(6) Hurt, R.D.; Eberman, K.M.; Croghan, I.T.; et al. Nicotine dependence treatment during inpatient treatment for other addictions: A prospective intervention trial. Alcohol Clin Exp Res 18(4):867-872, 1994.
(7) Hughes, J.R. Clinical implications of the association between smoking and alcoholism. In: Fertig, J.B., and Allen, J.P. Alcohol and Tobacco: From Basic Science to Clinical Practice. NIAAA Research Monograph No. 30. NIH Pub. No. 95-3931. Washington, DC: Supt. of Docs., U.S. Govt. Print. Off., 1995. pp. 171-185.
(9) Di Chiara, G., and Imperato, A. Drugs abused by humans preferentially increase synaptic dopamine concentrations in the mesolimbic system of freely moving rats. Proc Natl Acad Sci U S A 85(14):5274-5278, 1988.
(11) Pomerleau, O.F. Neurobiological interactions of alcohol and nicotine. In: Fertig, J.B., and Allen, J.P. Alcohol and Tobacco: From Basic Science to Clinical Practice. NIAAA Research Monograph No. 30. NIH Pub. No. 95-3931. Washington, DC: Supt. of Docs., U.S. Govt. Print. Off., 1995. pp. 145-158.
(12) Collins, A.C. The nicotinic cholinergic receptor as a potential site of ethanol action. In: Deitrich, R.A., and Erwin, V.G. Pharmacological Effects of Ethanol on the Nervous System. Boca Raton: CRC Press, 1996. pp. 95-115.
(13) Dar, M.S.; Bowman, E.R.; and Li, C. Intracerebellar nicotinic-cholinergic participation in the cerebellar adenosinergic modulation of ethanol-induced motor coordination in mice.

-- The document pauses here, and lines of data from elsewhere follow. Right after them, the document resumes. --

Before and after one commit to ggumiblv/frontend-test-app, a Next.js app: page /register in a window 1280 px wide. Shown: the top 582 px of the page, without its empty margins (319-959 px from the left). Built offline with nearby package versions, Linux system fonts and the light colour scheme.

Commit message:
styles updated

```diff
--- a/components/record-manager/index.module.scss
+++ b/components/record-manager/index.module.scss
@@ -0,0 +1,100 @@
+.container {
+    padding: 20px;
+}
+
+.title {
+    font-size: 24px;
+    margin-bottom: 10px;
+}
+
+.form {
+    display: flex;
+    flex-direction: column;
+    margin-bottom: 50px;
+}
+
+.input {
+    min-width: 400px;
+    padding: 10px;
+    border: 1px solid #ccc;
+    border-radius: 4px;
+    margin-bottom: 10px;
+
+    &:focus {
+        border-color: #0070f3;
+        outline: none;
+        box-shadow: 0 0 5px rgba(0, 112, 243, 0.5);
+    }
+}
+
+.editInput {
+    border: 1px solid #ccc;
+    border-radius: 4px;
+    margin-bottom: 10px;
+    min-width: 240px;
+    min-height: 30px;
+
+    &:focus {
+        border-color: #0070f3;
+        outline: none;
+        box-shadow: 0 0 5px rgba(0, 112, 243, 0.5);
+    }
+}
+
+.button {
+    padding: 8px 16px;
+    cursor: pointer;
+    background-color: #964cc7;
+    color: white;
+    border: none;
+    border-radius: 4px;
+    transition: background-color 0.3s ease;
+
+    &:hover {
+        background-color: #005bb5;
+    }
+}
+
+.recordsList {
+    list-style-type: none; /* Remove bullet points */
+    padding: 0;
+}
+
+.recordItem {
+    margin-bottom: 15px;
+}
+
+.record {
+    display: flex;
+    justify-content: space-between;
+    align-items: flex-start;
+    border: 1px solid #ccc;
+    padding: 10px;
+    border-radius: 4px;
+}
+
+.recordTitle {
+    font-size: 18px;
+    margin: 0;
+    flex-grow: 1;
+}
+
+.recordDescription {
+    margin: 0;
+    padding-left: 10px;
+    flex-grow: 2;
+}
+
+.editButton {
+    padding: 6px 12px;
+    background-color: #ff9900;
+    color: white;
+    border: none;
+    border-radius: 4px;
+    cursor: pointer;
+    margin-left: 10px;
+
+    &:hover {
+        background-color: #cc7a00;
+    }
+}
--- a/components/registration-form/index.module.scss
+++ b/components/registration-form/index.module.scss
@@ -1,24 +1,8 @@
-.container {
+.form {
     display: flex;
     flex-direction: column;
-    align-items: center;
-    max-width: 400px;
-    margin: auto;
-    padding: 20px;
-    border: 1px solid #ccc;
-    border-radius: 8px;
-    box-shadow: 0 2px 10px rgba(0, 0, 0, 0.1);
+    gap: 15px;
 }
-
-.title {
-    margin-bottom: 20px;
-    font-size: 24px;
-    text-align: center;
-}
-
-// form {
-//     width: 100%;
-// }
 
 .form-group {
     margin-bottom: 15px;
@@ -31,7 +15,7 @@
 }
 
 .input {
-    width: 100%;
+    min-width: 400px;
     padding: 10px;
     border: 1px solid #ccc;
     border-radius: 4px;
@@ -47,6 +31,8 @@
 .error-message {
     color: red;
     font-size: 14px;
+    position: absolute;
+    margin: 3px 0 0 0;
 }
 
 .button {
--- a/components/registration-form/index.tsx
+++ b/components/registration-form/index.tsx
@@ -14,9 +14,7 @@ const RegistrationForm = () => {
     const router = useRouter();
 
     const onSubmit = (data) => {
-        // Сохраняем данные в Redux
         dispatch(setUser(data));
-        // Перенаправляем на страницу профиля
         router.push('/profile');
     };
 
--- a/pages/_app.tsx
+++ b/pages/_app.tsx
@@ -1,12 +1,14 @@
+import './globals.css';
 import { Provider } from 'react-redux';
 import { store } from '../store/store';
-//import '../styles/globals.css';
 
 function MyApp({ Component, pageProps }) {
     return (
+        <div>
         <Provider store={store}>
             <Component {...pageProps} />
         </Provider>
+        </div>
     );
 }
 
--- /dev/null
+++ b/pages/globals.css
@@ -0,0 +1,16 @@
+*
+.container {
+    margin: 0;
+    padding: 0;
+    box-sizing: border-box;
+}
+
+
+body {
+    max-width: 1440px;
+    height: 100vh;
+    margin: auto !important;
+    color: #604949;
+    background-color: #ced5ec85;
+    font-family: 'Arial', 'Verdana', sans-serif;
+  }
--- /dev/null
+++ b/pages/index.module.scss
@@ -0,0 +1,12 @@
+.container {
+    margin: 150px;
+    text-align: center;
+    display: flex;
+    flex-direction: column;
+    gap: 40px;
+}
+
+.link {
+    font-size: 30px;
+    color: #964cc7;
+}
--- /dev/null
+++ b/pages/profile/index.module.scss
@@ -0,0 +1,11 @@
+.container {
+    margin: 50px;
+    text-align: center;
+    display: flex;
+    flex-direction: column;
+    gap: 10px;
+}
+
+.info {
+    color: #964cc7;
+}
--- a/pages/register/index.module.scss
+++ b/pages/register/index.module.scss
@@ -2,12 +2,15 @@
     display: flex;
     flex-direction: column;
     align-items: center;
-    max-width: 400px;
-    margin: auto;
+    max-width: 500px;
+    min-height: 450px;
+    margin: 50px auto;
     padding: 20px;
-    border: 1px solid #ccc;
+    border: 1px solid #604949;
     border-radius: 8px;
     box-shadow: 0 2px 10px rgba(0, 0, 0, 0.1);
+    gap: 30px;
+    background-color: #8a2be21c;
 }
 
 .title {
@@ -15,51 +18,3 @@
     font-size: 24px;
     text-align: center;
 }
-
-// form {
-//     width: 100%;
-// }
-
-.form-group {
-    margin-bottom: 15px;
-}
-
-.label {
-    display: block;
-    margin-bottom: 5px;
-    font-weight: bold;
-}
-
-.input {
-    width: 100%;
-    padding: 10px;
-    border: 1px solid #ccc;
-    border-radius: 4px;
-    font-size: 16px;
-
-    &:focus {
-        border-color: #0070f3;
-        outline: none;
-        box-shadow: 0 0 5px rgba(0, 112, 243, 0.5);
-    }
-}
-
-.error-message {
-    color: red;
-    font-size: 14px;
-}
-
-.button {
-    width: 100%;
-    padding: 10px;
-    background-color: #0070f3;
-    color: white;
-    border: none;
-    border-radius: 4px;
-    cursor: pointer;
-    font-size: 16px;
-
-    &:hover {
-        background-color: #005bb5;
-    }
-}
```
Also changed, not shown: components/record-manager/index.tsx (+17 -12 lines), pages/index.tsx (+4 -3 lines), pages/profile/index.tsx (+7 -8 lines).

Brain Res 644(1):117-127, 1994.
(14) Yu, D.; Zhang, L.; Eiselé, J.-L.; et al. Ethanol inhibition of nicotinic acetylcholine type alpha 7 receptors involves the amino-terminal domain of the receptor. Mol Pharmacol 50:1010-1016, 1996.
(18) U.S. Department of Health and Human Services. The Health Consequences of Smoking: Cancer, a Report of the Surgeon General. DHHS (PHS) No. 82-50179. Washington, DC: Supt. of Docs., U.S. Govt. Print. Off., 1982.

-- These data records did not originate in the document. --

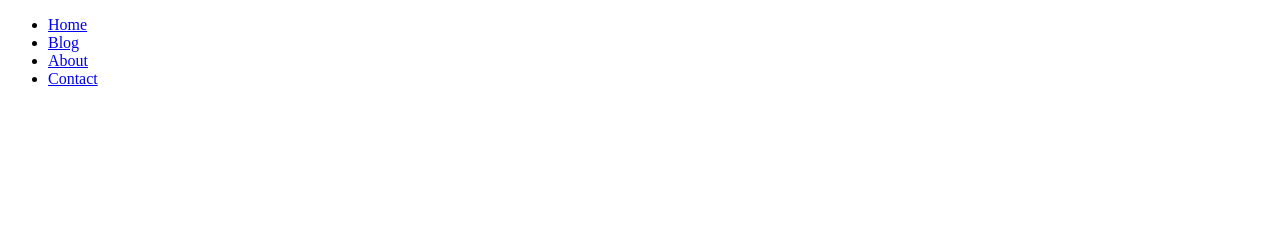
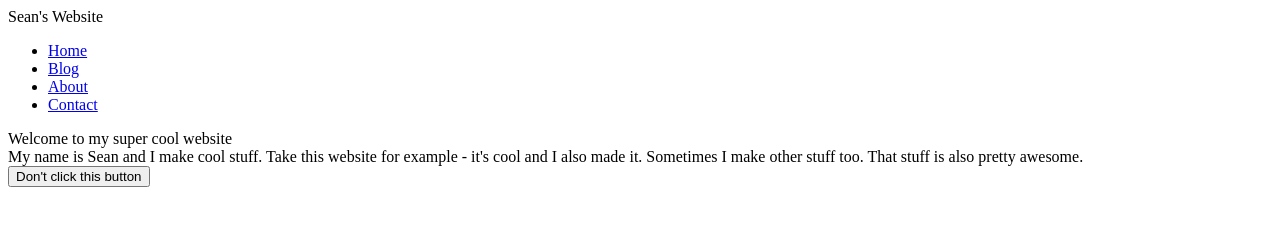
Before and after one commit to ShanJezi/landing-page, a plain HTML site: page index.html in a window 1280 px wide. Drawn offline with Linux system fonts and the light colour scheme.

Commit message:
add content to index.html

```diff
--- a/index.html
+++ b/index.html
@@ -12,6 +12,7 @@
 
 	<div class="header">
 		<div class="header-left">
+			Sean's Website
 		</div>
 		<ul class="header-links">
 			<li><a href="google.com">Home</a></li>
@@ -24,6 +25,18 @@
 	<div class="content">
 
 		<div class="one">
+			<div class="one-left">
+				<div class="hero">
+					Welcome to my super cool website
+				</div>
+				<div class="hero-sub">
+					My name is Sean and I make cool stuff. Take this website for example - it's cool and I also made it. Sometimes I make other stuff too. That stuff is also pretty awesome.
+				</div>
+				<button class="hero-button">Don't click this button</button>
+			</div>
+			<div class="one-right">
+				<img class="hero-pic">
+			</div>
 		</div>
 
 		<div class="two">
```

(24) Martin, J.E.; Calfas, K.J.; Patten, C.A.; et al. Prospective evaluation of three smoking interventions in 205 recovering alcoholics: One-year results of Project SCRAP--Tobacco. J Consult Clin Psychol 65(1):190-194, 1997.